Greetings from Hong Kong! The trip has been great so far. The flight from LA was a bit of a marathon (I slept for eight hours and still had time to watch four movies), but the payoff has been worth it. The city is a super interesting mix of people, cultures and activities. In many ways it is one of the most developed cities in the world. The public transportation system is the best I’ve ever used, the cityscape is jaw dropping and the restaurants and shopping are top notch. In other ways it feels a bit exotic. You can haggle for goods at local street markets, buy unusual food at street stalls or spend hours just exploring the endless streets and back lanes.
There is so much to do, that three months wouldn’t be enough to do it justice. That’s good news though, because no matter how long your itinerary, you’ll have plenty to fill your days with enough left over to warrant a return trip. I only had three days, so I hit the ground running.

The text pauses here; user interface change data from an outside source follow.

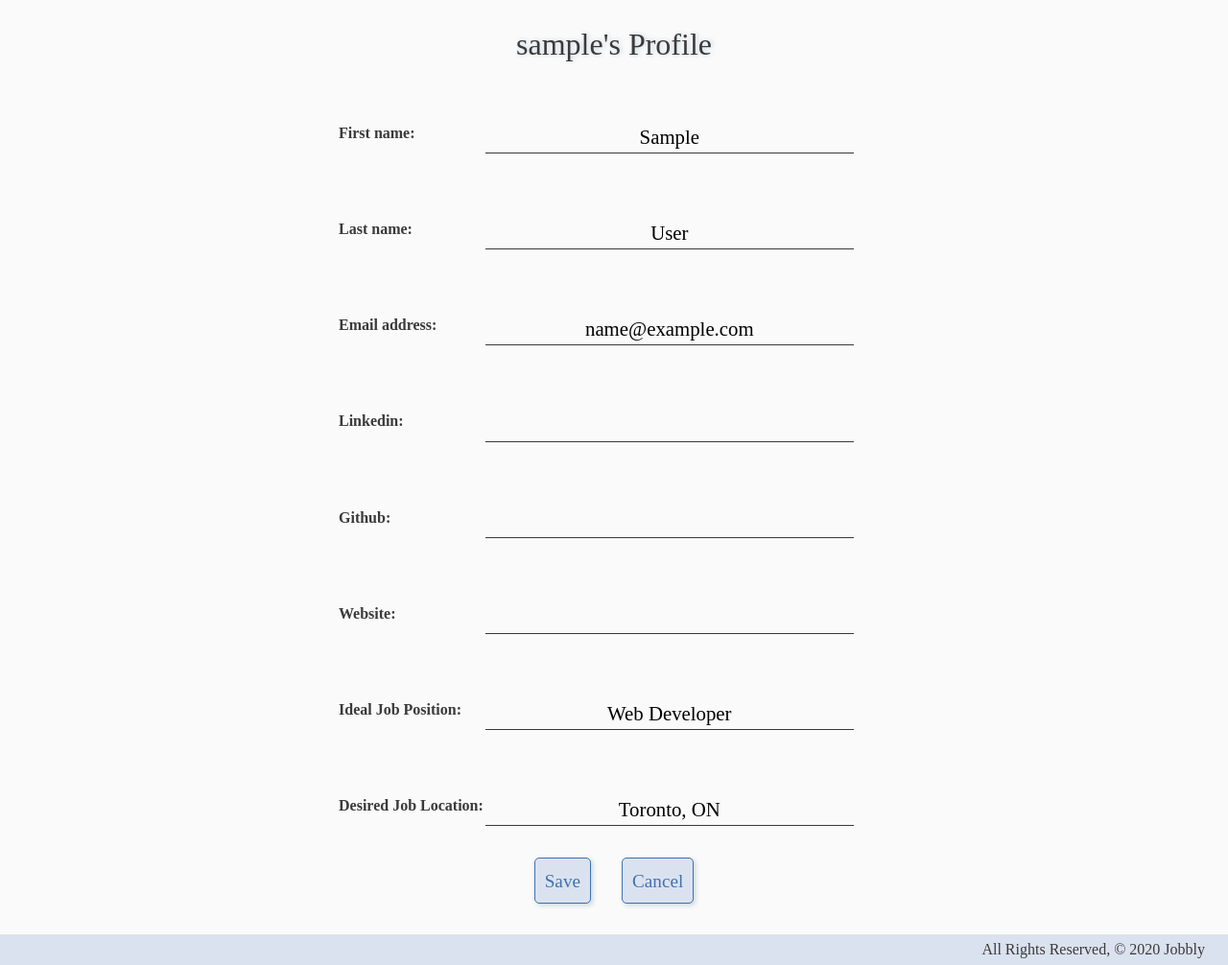
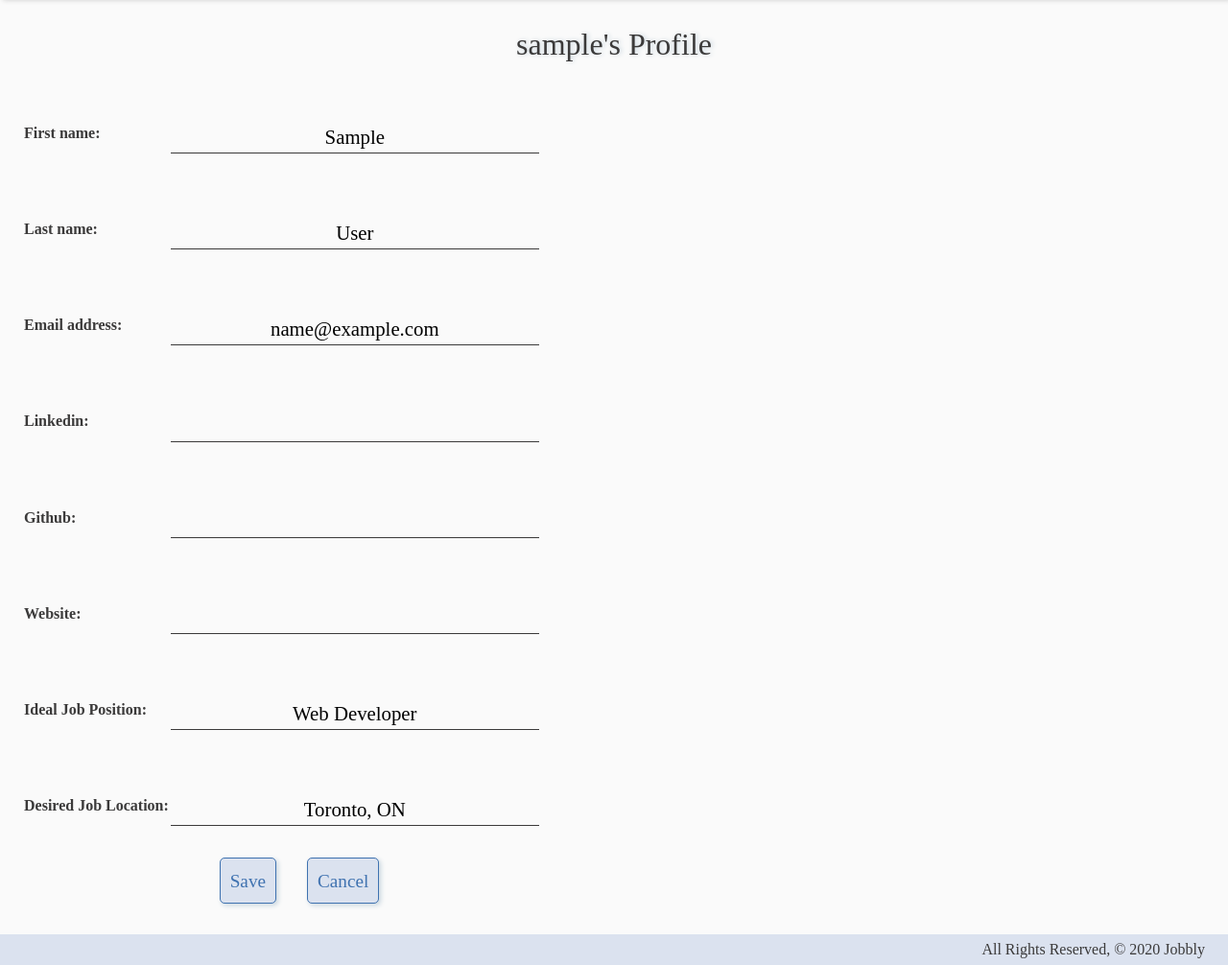
Before and after one commit to seiteambestteam/jobbly, a Django app: page /accounts/profile/edit/ in a window 1280 px wide. Shown: the part 72-1078 px from the top of the page at 96% size. Run offline with Django 3.2, Linux system fonts and the light colour scheme; the visitor is signed in with stand-in values (Sample User, id 1); some libraries are stand-ins or nearby versions.

Commit message:
pushing to pull

```diff
--- a/job_tracker/static/css/style.css
+++ b/job_tracker/static/css/style.css
@@ -240,6 +240,7 @@ nav {
     position: sticky;
     top: 0;
     text-align: center;
+    box-shadow: 3px 0 5px #ccc;
 }
 
 .mynav {
--- a/job_tracker/templates/edit_profile.html
+++ b/job_tracker/templates/edit_profile.html
@@ -2,7 +2,7 @@
 {% block content %}
 <h2 class="txt-center title"> {{ user.username }}'s Profile </h2>
 {% if error_message %}<p class="red-text">{{ error_message }}</p>{% endif %}
-<form class="form center" method="post">
+<form class="form ml-4" method="post">
   {% csrf_token %}
   <table>
   {{ user_form.as_table }}
```
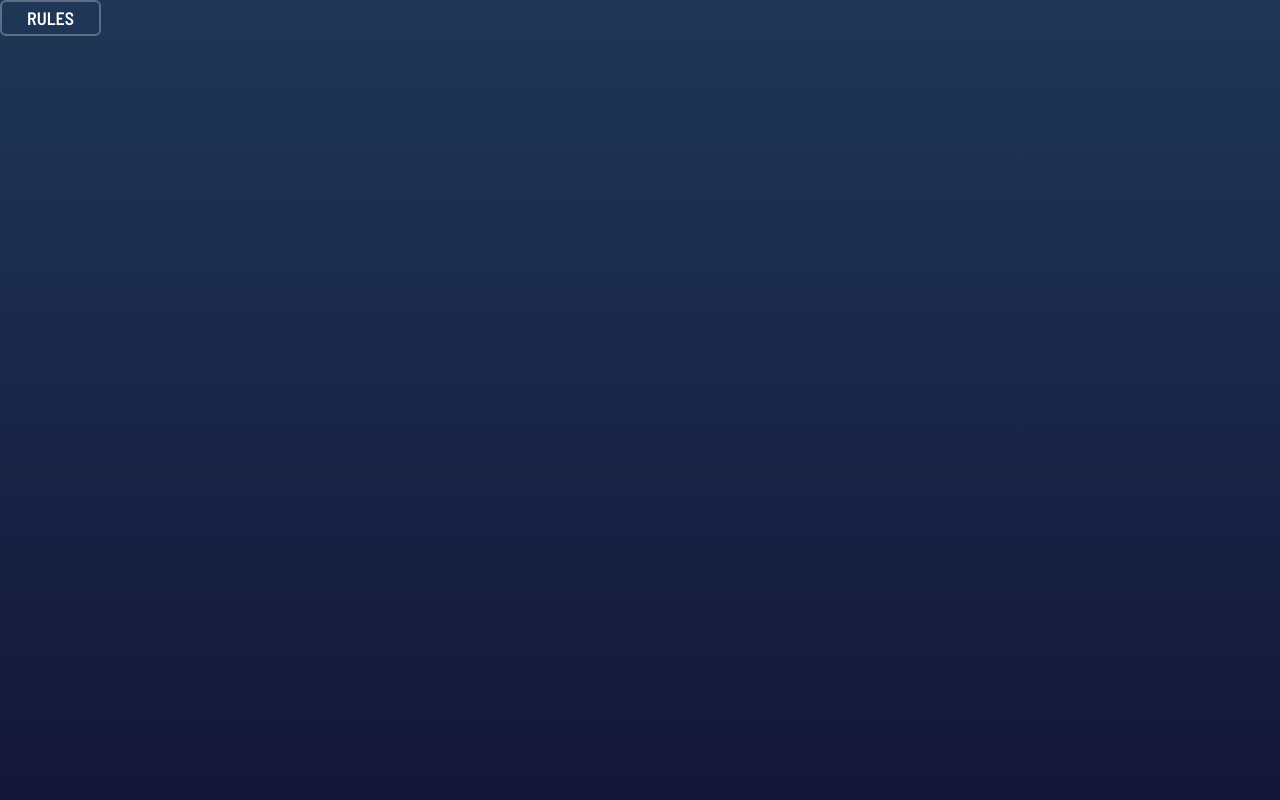
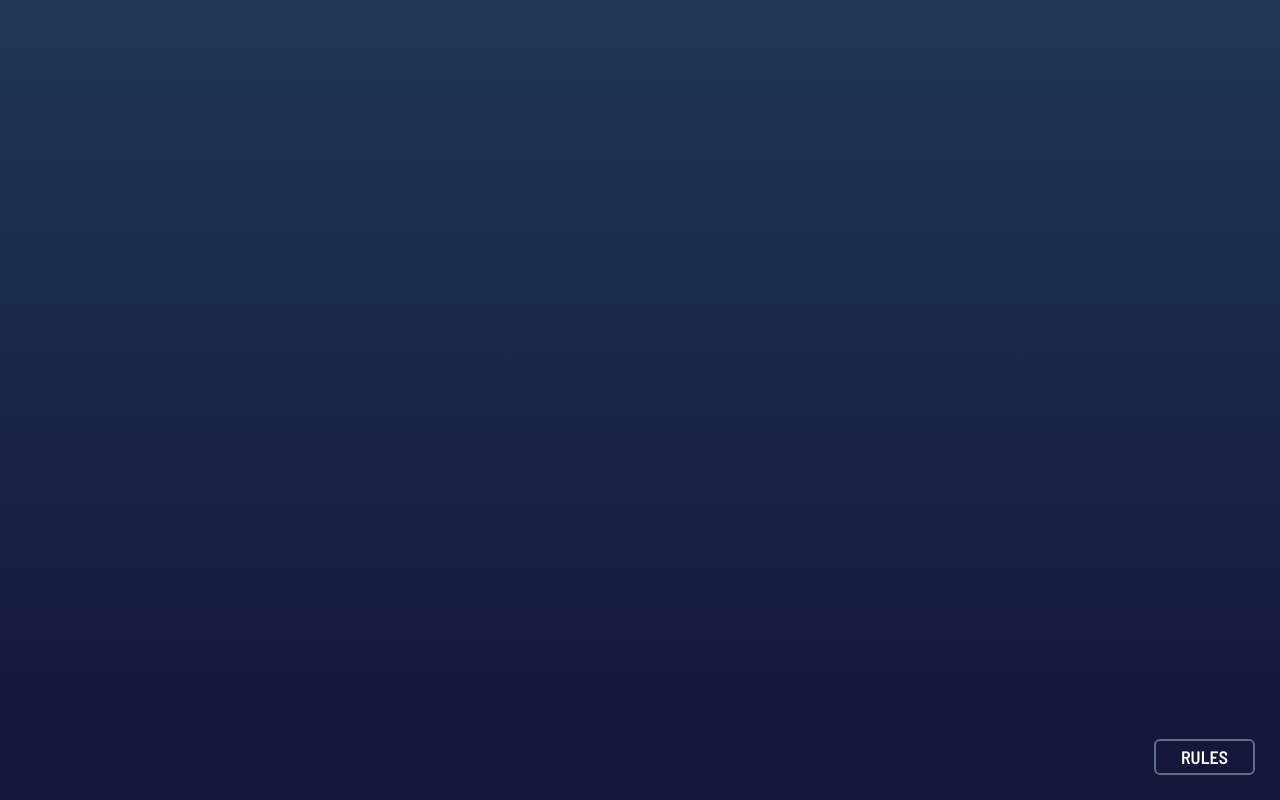
Before and after one commit to Leonardo-G/rock-paper-scissors-frontmentor, a Next.js app: page / in a window 1280 px wide. Built offline with nearby package versions, Linux system fonts and the light colour scheme.

Commit message:
position component

```diff
--- a/components/UI/Border.tsx
+++ b/components/UI/Border.tsx
@@ -4,19 +4,21 @@ import styled from 'styled-components';
 interface Props {
     children: ReactNode;
     padding?: string;
+    pointer?: boolean;
 }
 
 const BorderStyle = styled.div`
-    padding: ${ ({ padding }: { padding?: string }) => padding ? padding : "0px" };
+    padding: ${ ({ padding }: { padding?: string, pointer?: boolean }) => padding ? padding : "0px" };
     background: transparent;
     border: 2px solid hsl(217, 16%, 45%);
     border-radius: 6px;
     width: fit-content;
+    cursor: ${ ({ pointer }) => pointer ? "pointer" : "auto" };
 `
 
-export const Border: FC<Props> = ({ children, padding }) => {
+export const Border: FC<Props> = ({ children, padding, pointer = false }) => {
     return (
-        <BorderStyle padding={ padding }>
+        <BorderStyle padding={ padding } pointer={ pointer }>
             { children }
         </BorderStyle>
     )
--- /dev/null
+++ b/components/position/Position.tsx
@@ -0,0 +1,30 @@
+import React, { FC, ReactNode } from 'react'
+import styled from 'styled-components';
+
+
+const PositionAbs = styled.div`
+    width: fit-content;
+    position: absolute;
+    top: ${ ({ top, left, right, bottom }: { top?: string, left?: string, right?: string, bottom?: string, translateBox?: string }) => top ? top : "auto" };
+    left: ${ ({ left }) => left ? left : "auto" };
+    right: ${ ({ right }) => right ? right : "auto" };
+    bottom: ${ ({ bottom }) => bottom ? bottom : "auto" };
+    translate: ${ ({ translateBox }) => translateBox ? translateBox : "none" };
+`
+
+interface Props {
+    children: ReactNode;
+    top?: string;
+    left?: string;
+    rigth?: string;
+    bottom?: string;
+    translateBox?: string;
+}
+
+export const Position: FC<Props> = ({ children, top, left, rigth, bottom, translateBox }) => {
+    return (
+        <PositionAbs top={ top } left={ left } right={ rigth } bottom={ bottom } translateBox={ translateBox }>
+            { children }
+        </PositionAbs>
+    )
+}
--- a/next.config.js
+++ b/next.config.js
@@ -1,6 +1,9 @@
 /** @type {import('next').NextConfig} */
 const nextConfig = {
   reactStrictMode: true,
+  compiler: {
+    styledComponents: true
+  }
 }
 
 module.exports = nextConfig
--- a/pages/index.tsx
+++ b/pages/index.tsx
@@ -1,13 +1,16 @@
 import { LayoutPage } from "../components/layout/LayoutPage";
+import { Position } from "../components/position/Position";
 import { Border } from "../components/UI/Border";
 import { Text } from "../styled/globals";
 
 export default function Home() {
   return (
     <LayoutPage title="ROCK PAPER, SCISSORS">
-      <Border padding="5px 25px">
-        <Text size={ 18 }>Rules</Text>
-      </Border>
+      <Position bottom="25px" rigth="25px">
+        <Border padding="5px 25px" pointer>
+          <Text size={ 18 }>Rules</Text>
+        </Border>
+      </Position>
     </LayoutPage>
   )
 }
```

I landed about 8 in the morning, went through immigration, picked up my pre-purchased train pass from the MTR counter and headed into town. The airport is on an island outside the city, but the train whisks you from that island to Kowloon and then to Hong Kong.
I found my hotel with no trouble, but it was too early to check in, so I just dropped my bag (“Excuse me sir. Is this your only bag?”) and went out to grab some food. My brother-in-law is a pilot and told me about a local chain called Tim Ho Wan that has good food at a reasonable price. As luck would have it, there was one nearby, so I walked there and managed to order a tasty lunch by pointing at things on the menu and hoping for the best. The food was good, but I also ended up having company. The restaurant was crowded and I was sitting by myself at a small table when a woman and her daughter walked up and asked if they could sit with me because there were no other seats. That’s not something you’d expect in the US, but it was great. The woman was originally from Hong Kong, but they now lived in London and were just back visiting her mother. They were kind enough to help me plan out my day and gave me some recommendations for things to see and do.
I eventually got checked into the hotel and spent some time in the upstairs lounge catching up on work and communicating with clients, friends and family back home. That done, I went out for more exploring, the highlight of which was probably the Temple Street night market which is block after block of stalls selling everything from electronics and paintings to souvenirs and street food. I’m traveling light, so I didn’t buy any souvenirs, but the atmosphere was great.
My big activity on Day 2 was a hike called the Dragon’s Back that I booked on Airbnb. I met my guide (an ex-pat from Australia named Alex) and fellow hikers at the Shau Kei Wan MTR station and we took a bus outside the city. The hike follows a jagged ridge line that looks like a dragon’s back for about 5 miles and it ends at a little beach town called Tai Long Wan (Big Wave Bay) where we had a cold beer and a swim in the South China Sea to cool off. It was a fantastic experience. Thanks to Rory, the founder of Wild Hong Kong and our guide Alex for offering such a unique adventure.
Today I’ve got some work I need to do in the morning and then this afternoon, I plan on visiting Victoria Peak (great views of the city). Tonight I’m going to the horse races at Happy Valley where races have been held since 1846. I’m told that it’s THE place to be on Wednesday night. From there, I’ll hop the train to the airport where I’ll catch a midnight flight to London and then another flight to Charles de Gaulle airport in Paris. I’ll pick up a car there and head west to Normandy (I saw Paris on a previous trip) where I’ll be staying in the town of Bayeux. I hired a guide to take me on a tour around the beaches, cemeteries and other sites related to D-Day and World War II. It should be fun. Thanks for following along.